Mt. Pleasant, UT
Rick says about the SM420: "It's a four-speed, and Jeep used four-speeds and GM transmissions (TH400 and Powerglides)-close enough. After a few Coronas, the logic works."
You are correct: the picture in Drivelines (Nov. '98) is indeed a Bobcat, or BC, from 1953. In that year, Willys attempted to build a lightweight vehicle from existing parts. It weighed only 1,475 pounds and had a top speed of 63 mph. It didn't go into production. I just happened to read about it in Jeep the Unstoppable Legend by Arch Brown.
Concerning the Bobcat (CJ-4), a book called U.S. Military Wheeled Vehicles by Fred W. Crimson says that it was an experimental vehicle built for the military in 1953. Willys called it the Aero Jeep or the Bobcat. It was based on the M38A1 but used the M38 L124 engine to save weight. It weighed 1,540 pounds (compared to 2,665 pounds for an M38A1) and had a 70-inch wheelbase. In addition to the windshield, other weight-savers were magnesium wheels and an aluminum body.
We're finding more obscure early Jeeps all the time. We just saw photos of a '46 CJ-2A with a tow-truck package. It had a tow boom attached to the mid section of the floor, a unique windshield frame with swing-out glass, a column-shift three-speed, and recessed marker lights but CJ-type headlights.
I'm writing to respond to "Classic Repower" (Nov. '98). First, I agree with the part about nothing turning heads or making truck freaks go weak in the knees like a classic from the '40s or '50s-something you can't go to your local car dealer and buy. I also think the swap was fine; there was no driveline, so why not run modern drivetrain? However, I looked on page 154, and there's a photo of a giant B&M shifter! What the heck is that? Then I see your butchery of the dash and addition of custom gauges-more foo-foo hot rod stuff. This doesn't fit the scheme of old iron. It looks out of place, not fitting with the military history of the truck at all.

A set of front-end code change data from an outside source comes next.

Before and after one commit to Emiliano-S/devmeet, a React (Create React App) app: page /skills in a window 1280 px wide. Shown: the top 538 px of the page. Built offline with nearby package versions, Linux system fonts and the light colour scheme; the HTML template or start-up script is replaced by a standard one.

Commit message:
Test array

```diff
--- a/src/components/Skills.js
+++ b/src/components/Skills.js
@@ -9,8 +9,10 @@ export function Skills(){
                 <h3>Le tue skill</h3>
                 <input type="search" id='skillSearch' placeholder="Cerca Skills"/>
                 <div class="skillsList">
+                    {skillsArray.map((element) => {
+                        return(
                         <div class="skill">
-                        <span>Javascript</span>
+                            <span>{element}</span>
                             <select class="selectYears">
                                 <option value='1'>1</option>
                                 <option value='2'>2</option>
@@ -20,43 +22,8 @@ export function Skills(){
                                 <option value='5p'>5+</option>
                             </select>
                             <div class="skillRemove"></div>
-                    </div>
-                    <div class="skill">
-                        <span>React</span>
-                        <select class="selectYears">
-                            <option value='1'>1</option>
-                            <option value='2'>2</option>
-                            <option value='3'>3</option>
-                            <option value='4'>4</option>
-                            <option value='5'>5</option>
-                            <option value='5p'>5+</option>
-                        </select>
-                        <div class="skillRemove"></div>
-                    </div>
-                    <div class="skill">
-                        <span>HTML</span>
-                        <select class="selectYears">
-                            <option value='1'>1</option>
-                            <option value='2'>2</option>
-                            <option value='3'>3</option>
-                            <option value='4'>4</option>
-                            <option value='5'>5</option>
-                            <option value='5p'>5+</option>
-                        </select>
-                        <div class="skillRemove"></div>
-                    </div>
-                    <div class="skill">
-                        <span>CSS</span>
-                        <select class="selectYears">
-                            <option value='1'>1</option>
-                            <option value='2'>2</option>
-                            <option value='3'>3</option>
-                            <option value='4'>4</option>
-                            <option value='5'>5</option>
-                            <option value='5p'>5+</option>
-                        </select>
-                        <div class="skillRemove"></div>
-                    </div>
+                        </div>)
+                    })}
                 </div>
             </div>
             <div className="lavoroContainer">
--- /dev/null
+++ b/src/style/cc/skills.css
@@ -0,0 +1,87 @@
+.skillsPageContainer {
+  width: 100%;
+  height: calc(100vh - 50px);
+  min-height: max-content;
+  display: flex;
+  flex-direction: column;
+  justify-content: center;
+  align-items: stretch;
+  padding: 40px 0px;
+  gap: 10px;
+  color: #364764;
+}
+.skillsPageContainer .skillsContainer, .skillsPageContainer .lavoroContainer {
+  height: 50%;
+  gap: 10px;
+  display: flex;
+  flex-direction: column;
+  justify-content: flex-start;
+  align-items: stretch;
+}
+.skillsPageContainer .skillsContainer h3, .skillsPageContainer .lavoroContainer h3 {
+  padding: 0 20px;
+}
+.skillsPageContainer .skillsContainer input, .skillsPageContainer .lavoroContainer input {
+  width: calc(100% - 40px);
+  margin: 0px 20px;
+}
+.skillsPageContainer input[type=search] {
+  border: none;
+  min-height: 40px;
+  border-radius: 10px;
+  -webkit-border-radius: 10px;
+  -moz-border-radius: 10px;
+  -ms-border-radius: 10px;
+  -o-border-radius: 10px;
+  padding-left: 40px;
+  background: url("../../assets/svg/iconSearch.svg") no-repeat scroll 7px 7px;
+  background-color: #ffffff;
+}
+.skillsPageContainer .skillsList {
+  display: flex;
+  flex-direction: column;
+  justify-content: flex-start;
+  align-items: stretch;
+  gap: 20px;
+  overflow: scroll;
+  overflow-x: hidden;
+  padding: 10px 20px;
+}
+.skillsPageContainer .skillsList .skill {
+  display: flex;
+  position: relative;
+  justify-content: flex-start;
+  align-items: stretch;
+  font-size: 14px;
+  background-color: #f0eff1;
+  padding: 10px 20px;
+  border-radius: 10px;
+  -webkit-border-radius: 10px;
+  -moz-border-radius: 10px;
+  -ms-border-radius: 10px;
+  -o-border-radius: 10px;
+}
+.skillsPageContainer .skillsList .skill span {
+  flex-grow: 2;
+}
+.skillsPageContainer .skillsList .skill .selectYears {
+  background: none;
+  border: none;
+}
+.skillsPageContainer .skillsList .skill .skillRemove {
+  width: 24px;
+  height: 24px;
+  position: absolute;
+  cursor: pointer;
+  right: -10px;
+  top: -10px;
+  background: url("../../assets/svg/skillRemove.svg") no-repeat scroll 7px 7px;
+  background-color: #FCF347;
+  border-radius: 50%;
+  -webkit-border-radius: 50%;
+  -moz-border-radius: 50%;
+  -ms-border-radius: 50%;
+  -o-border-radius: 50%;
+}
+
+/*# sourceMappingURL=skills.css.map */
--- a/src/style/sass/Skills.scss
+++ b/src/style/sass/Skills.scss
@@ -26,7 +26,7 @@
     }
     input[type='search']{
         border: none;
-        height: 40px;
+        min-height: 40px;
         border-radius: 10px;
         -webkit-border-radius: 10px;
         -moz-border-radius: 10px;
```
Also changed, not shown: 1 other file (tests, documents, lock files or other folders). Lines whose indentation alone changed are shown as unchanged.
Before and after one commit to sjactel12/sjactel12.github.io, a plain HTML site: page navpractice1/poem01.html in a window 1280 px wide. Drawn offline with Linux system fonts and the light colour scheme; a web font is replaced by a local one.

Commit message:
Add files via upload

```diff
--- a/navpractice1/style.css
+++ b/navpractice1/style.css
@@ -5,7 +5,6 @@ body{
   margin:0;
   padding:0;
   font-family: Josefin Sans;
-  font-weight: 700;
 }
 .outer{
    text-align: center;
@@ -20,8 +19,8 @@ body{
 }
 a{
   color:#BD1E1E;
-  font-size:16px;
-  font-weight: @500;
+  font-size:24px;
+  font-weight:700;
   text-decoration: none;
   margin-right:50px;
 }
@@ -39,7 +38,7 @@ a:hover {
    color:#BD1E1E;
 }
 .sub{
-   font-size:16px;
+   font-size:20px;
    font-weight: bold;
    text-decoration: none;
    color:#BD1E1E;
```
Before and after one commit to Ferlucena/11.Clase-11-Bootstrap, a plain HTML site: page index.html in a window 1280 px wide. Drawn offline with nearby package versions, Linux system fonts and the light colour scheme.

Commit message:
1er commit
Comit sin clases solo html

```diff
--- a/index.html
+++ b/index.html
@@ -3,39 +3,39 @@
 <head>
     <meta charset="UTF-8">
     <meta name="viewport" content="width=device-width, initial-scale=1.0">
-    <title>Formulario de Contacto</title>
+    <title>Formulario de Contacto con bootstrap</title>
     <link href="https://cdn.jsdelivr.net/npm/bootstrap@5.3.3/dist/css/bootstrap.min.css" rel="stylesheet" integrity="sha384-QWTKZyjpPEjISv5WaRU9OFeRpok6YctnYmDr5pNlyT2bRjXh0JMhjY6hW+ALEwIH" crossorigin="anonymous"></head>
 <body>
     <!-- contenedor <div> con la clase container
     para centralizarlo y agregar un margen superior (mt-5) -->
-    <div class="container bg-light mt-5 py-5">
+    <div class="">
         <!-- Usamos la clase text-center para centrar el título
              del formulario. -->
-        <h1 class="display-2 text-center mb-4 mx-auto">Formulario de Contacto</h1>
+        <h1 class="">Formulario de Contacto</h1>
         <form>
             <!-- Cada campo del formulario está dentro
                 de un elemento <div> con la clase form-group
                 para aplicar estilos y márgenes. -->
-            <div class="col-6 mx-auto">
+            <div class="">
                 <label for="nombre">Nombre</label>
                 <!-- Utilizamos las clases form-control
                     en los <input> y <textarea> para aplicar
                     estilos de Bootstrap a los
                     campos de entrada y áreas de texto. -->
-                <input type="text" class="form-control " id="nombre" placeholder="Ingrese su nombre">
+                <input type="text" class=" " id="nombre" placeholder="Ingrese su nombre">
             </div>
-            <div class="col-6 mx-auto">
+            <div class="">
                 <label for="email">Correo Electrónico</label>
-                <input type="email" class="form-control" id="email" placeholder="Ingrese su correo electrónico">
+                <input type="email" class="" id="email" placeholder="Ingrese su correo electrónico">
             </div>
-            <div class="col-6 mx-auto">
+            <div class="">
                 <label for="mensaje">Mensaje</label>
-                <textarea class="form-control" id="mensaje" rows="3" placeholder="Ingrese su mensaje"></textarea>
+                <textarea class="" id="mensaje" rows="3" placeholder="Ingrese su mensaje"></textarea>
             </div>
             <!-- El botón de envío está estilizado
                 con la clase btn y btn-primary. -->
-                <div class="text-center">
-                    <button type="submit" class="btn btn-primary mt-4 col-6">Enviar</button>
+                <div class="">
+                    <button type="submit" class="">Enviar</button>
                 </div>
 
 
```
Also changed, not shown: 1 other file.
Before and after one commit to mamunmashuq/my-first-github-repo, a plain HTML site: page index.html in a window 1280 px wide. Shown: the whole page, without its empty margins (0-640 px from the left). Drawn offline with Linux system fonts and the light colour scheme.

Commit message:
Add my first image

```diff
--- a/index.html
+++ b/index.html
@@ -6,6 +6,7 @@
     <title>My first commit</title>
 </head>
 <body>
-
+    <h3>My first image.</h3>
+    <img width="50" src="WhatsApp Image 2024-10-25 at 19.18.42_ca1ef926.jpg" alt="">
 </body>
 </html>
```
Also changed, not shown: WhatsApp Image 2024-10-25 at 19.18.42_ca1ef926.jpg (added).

Personally we're with you, and you'll notice that we pulled a later-model steering wheel out of a '46 vehicle this month and replaced it with the Greyhound-bus original. However not everyone enjoys the old stuff, and it takes a lot more effort to make cool, old gadgets work compared to just buying new ones, so we show both sides.